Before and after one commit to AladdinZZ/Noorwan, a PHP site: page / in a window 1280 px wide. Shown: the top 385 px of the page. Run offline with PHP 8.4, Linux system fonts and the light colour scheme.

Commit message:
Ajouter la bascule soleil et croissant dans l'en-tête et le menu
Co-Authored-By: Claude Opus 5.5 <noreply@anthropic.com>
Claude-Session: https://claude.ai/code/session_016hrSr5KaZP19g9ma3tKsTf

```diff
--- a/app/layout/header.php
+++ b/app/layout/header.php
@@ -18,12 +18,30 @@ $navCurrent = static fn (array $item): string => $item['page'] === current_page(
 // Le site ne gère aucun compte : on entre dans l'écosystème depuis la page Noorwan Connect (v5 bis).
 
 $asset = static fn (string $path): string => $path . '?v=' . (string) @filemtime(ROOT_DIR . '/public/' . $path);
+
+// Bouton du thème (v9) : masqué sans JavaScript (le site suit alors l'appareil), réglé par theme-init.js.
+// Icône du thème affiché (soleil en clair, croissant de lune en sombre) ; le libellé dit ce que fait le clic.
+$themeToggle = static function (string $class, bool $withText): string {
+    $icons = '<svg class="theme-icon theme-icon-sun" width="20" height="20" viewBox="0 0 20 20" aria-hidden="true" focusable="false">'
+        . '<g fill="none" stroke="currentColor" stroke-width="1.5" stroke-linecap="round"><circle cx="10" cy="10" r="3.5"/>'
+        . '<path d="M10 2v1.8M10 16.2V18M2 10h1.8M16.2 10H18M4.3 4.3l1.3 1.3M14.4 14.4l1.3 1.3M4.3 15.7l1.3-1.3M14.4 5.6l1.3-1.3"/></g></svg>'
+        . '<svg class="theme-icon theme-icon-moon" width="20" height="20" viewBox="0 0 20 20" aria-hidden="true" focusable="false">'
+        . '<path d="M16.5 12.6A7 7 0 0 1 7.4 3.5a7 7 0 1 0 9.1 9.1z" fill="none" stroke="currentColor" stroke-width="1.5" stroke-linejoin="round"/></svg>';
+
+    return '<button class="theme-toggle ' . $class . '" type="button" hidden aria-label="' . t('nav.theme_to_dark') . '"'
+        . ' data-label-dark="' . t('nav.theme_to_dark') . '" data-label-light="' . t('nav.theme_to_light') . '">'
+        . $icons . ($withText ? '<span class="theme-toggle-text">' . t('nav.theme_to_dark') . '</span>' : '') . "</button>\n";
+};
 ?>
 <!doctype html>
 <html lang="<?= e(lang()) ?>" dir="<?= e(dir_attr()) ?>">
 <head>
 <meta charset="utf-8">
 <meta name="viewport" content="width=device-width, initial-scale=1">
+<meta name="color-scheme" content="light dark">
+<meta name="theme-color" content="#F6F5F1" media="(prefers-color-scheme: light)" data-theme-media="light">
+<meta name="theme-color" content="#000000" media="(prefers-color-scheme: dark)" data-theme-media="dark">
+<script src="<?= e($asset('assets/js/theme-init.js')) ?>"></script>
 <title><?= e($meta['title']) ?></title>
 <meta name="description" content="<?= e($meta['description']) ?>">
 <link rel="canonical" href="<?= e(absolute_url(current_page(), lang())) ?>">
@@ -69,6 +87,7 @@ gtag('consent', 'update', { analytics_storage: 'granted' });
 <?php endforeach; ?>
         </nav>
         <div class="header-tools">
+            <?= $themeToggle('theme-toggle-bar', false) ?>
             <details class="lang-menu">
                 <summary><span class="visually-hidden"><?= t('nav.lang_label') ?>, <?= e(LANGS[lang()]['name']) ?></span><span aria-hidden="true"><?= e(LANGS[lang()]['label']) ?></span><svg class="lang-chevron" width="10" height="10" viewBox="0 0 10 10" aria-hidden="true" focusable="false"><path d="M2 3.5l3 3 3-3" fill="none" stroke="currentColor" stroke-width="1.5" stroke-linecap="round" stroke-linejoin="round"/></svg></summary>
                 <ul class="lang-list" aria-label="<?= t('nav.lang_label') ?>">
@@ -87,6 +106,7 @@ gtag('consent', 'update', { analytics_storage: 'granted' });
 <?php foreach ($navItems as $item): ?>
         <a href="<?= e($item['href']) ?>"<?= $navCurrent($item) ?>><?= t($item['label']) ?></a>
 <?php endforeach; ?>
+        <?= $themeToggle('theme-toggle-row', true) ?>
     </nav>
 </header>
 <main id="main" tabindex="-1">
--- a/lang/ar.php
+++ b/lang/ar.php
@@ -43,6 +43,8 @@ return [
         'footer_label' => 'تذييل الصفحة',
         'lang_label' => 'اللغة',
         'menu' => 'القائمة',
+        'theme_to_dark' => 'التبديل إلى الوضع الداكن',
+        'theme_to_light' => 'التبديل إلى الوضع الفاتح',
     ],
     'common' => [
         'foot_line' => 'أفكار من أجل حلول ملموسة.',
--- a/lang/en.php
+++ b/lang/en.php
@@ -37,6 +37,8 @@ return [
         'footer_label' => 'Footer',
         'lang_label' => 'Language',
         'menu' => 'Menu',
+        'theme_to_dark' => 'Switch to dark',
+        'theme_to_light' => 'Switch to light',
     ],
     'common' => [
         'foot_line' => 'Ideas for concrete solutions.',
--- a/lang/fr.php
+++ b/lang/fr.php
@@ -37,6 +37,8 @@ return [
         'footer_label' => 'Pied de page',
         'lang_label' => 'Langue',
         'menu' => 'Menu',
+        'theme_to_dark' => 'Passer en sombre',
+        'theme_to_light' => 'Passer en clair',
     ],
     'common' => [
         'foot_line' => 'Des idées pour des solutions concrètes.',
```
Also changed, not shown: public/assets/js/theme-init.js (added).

══════

** What you should do **
Search the data above for the string "consent" and copy each line that has it.

** Solution to this problem **
@@ -69,6 +87,7 @@ gtag('consent', 'update', { analytics_storage: 'granted' });
@@ -87,6 +106,7 @@ gtag('consent', 'update', { analytics_storage: 'granted' });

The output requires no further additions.